BEGIN Record excerpts

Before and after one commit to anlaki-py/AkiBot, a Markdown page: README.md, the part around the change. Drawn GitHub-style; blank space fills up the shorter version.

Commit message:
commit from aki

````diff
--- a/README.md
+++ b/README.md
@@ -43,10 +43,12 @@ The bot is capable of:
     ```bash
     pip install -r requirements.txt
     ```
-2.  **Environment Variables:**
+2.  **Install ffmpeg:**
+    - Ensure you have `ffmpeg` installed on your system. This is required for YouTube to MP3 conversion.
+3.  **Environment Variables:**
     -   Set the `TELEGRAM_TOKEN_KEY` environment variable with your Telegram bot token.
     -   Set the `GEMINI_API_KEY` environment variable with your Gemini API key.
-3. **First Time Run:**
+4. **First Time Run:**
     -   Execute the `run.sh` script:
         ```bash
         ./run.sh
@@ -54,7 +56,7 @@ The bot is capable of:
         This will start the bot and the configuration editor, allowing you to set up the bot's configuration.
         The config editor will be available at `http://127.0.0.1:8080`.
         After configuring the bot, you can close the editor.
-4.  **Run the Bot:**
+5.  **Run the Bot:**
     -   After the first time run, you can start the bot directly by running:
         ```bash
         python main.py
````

END Record excerpts
BEGIN Record excerpts

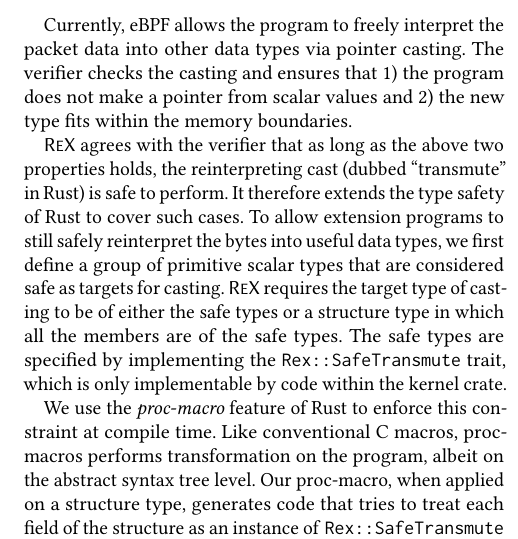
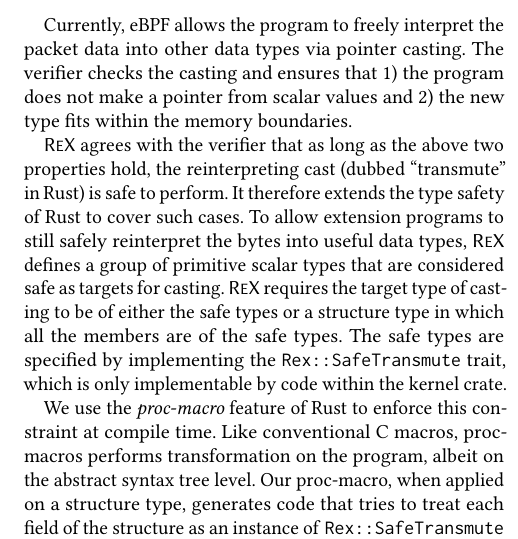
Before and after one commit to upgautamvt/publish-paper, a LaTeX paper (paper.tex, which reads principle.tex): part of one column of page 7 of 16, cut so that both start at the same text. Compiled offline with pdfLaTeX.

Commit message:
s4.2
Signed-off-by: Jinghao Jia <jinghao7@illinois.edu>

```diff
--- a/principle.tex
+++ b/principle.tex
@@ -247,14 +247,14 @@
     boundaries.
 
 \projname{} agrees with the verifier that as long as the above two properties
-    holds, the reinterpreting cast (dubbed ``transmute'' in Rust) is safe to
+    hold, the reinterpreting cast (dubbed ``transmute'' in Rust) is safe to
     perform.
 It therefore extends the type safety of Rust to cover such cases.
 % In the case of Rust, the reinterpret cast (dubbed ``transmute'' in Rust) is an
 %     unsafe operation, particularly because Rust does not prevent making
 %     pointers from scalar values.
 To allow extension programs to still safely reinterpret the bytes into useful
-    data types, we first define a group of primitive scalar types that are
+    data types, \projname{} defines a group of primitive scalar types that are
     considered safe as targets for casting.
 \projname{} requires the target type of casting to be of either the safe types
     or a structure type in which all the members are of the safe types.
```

END Record excerpts
BEGIN Record excerpts

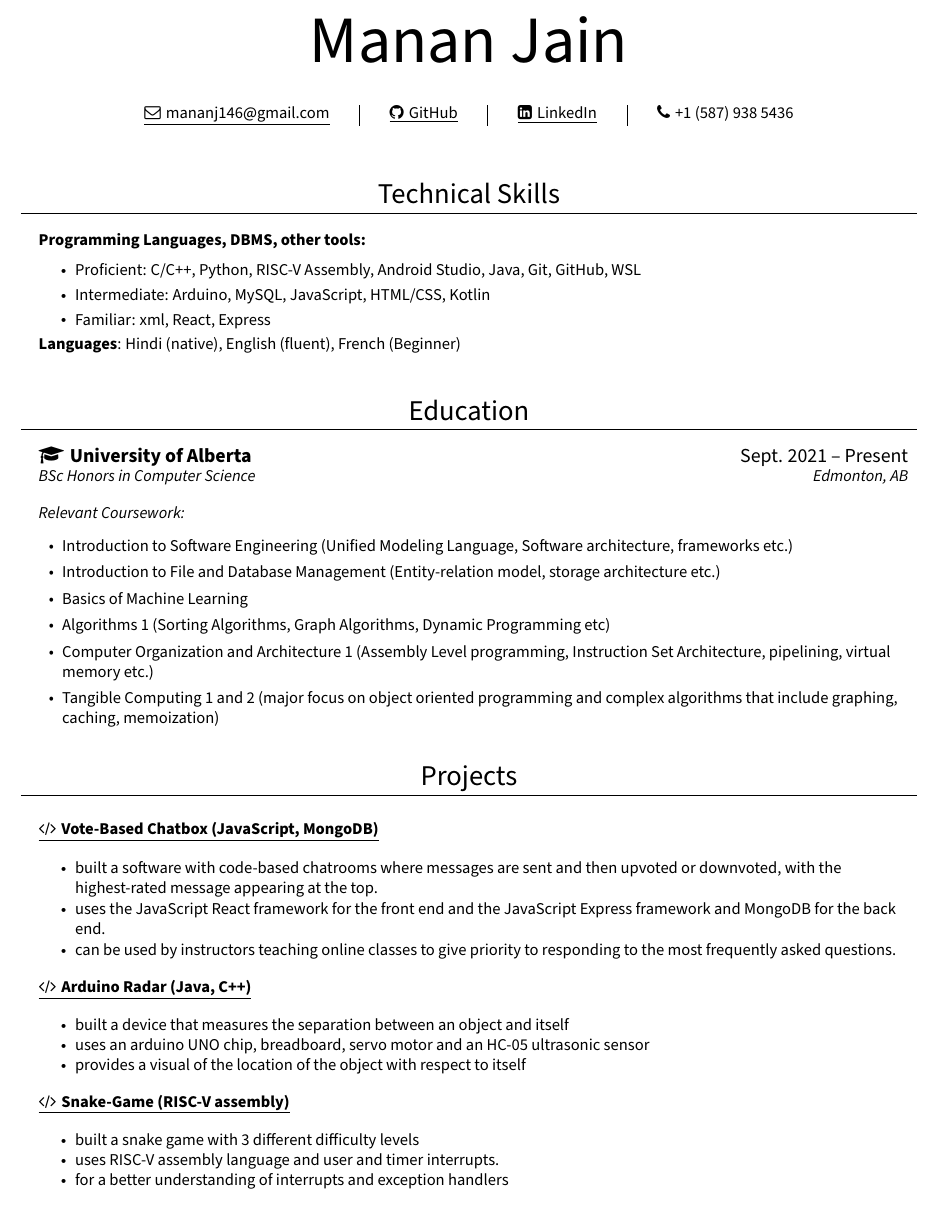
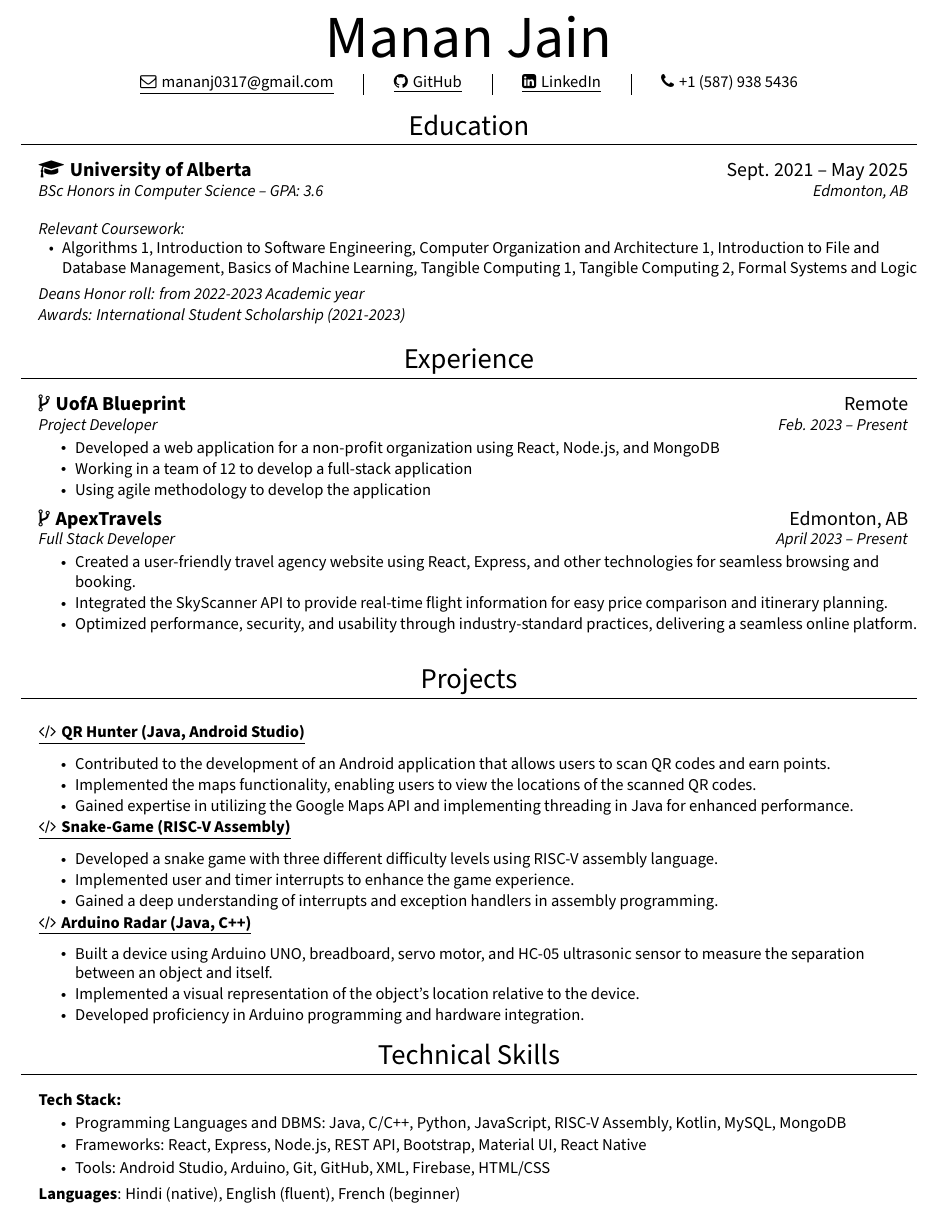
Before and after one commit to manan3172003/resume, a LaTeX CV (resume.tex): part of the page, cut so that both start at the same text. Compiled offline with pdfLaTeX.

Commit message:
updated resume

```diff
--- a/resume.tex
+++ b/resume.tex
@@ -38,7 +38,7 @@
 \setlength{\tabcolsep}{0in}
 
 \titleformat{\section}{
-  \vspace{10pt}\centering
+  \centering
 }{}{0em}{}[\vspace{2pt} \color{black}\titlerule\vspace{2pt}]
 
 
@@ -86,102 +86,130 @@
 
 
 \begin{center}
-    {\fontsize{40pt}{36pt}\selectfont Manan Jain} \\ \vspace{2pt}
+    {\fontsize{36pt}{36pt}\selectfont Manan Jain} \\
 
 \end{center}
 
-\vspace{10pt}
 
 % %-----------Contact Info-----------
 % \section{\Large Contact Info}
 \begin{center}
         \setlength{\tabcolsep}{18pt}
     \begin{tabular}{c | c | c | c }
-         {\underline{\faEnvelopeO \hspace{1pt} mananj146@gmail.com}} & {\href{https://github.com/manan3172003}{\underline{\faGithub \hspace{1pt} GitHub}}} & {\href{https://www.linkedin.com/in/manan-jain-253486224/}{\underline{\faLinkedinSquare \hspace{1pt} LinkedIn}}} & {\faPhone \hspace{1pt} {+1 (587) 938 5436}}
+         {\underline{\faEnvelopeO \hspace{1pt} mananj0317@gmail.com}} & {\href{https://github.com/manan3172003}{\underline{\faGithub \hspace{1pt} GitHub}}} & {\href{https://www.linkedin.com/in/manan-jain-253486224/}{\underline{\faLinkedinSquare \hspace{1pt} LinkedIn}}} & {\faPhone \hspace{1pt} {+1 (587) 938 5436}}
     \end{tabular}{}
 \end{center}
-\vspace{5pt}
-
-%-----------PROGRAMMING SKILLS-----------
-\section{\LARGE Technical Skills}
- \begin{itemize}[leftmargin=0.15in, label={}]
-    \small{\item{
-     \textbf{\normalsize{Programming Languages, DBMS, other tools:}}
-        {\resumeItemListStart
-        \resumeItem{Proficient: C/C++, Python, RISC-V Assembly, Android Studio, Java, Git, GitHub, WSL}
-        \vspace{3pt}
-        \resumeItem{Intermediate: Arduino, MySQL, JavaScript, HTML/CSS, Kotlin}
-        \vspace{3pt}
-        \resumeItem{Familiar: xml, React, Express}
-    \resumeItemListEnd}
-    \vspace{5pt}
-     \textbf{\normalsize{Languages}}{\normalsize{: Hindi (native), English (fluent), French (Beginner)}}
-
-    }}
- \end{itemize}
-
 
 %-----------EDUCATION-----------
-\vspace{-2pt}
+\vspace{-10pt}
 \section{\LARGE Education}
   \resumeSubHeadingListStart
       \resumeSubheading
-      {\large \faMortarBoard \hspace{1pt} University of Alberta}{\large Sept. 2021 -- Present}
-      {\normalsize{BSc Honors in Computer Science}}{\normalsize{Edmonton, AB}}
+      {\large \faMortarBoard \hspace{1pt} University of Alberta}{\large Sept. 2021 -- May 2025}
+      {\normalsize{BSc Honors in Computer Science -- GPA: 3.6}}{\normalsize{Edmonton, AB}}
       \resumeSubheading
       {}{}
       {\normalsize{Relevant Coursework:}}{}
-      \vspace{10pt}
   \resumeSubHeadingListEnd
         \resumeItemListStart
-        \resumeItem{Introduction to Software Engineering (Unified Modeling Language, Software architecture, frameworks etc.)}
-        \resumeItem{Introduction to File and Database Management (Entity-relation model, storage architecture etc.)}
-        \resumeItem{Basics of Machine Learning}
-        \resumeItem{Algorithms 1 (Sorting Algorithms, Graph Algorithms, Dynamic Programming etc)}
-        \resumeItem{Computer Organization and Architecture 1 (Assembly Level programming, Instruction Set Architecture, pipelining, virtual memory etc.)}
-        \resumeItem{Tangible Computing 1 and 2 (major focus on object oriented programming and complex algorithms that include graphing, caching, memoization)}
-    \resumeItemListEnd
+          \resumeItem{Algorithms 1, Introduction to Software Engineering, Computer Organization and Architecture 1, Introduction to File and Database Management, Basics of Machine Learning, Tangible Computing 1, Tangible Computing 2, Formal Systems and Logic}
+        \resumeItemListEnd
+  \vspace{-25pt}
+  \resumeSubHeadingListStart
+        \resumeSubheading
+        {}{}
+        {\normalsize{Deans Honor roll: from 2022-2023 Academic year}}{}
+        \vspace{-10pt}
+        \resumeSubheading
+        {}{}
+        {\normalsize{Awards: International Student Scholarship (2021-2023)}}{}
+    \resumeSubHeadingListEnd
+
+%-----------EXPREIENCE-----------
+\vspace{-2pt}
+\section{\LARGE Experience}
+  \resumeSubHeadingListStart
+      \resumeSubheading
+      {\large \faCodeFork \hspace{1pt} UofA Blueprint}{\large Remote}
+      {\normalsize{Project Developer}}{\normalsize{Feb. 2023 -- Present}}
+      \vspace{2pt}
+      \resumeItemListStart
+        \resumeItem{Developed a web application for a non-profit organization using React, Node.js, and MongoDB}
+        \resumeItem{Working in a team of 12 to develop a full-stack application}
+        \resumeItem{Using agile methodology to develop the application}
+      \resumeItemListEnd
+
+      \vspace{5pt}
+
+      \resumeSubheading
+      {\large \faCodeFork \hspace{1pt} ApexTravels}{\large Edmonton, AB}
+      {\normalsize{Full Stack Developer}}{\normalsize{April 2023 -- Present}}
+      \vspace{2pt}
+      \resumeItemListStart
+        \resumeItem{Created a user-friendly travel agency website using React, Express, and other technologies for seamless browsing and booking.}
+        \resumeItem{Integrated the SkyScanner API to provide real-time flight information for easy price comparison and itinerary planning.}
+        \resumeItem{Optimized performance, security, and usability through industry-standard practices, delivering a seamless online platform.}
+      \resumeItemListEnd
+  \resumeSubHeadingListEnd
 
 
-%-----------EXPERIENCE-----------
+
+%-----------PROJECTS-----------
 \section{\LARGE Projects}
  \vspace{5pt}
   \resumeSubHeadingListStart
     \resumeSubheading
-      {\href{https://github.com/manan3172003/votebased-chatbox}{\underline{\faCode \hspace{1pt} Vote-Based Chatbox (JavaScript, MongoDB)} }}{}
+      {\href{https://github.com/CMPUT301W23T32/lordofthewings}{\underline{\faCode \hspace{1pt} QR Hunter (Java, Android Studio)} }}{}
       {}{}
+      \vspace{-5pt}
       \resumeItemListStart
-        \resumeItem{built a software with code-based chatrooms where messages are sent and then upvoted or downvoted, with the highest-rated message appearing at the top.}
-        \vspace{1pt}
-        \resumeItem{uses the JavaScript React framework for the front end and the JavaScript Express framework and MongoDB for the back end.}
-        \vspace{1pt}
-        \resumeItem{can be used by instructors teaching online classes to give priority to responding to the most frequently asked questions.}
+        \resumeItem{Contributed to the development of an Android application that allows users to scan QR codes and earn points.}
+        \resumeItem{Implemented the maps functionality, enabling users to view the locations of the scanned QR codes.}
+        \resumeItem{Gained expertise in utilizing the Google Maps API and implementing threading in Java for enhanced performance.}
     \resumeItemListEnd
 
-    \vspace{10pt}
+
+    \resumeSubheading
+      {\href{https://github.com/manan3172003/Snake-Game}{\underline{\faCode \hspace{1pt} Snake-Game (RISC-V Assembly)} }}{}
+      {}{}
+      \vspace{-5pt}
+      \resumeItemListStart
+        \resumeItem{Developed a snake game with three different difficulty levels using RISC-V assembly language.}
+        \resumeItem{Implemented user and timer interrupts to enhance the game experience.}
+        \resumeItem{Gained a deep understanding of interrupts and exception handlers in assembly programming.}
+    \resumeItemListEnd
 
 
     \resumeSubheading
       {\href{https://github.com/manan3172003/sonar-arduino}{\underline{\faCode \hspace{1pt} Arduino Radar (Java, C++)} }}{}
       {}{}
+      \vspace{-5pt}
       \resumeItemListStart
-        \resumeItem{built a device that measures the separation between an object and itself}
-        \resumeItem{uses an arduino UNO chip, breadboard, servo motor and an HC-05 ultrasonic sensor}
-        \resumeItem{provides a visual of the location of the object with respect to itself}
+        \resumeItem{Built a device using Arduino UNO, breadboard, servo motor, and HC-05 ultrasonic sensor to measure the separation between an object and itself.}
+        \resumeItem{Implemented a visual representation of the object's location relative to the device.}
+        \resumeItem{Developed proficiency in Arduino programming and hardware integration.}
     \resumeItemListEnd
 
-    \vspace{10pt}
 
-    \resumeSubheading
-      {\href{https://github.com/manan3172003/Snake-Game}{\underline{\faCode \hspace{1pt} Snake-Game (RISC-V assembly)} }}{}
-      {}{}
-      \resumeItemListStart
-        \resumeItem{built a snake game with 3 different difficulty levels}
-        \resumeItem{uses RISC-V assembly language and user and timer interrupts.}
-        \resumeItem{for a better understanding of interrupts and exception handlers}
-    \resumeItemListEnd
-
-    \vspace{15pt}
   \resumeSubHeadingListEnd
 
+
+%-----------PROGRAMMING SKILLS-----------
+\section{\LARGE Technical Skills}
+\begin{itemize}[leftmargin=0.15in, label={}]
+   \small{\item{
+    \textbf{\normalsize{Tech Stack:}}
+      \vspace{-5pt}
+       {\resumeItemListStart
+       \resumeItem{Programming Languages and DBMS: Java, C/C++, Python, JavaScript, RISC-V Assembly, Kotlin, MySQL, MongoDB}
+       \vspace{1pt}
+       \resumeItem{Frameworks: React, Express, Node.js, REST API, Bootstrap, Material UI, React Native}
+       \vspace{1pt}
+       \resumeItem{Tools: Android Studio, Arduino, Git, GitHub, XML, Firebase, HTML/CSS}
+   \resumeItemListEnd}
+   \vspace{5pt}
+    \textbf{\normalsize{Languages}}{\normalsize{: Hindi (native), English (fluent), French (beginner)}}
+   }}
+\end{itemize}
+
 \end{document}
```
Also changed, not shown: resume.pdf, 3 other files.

END Record excerpts

The task: If a line of the data contains "Developed", copy it out.

Expected output:
+        \resumeItem{Developed a web application for a non-profit organization using React, Node.js, and MongoDB}
+        \resumeItem{Developed a snake game with three different difficulty levels using RISC-V assembly language.}
+        \resumeItem{Developed proficiency in Arduino programming and hardware integration.}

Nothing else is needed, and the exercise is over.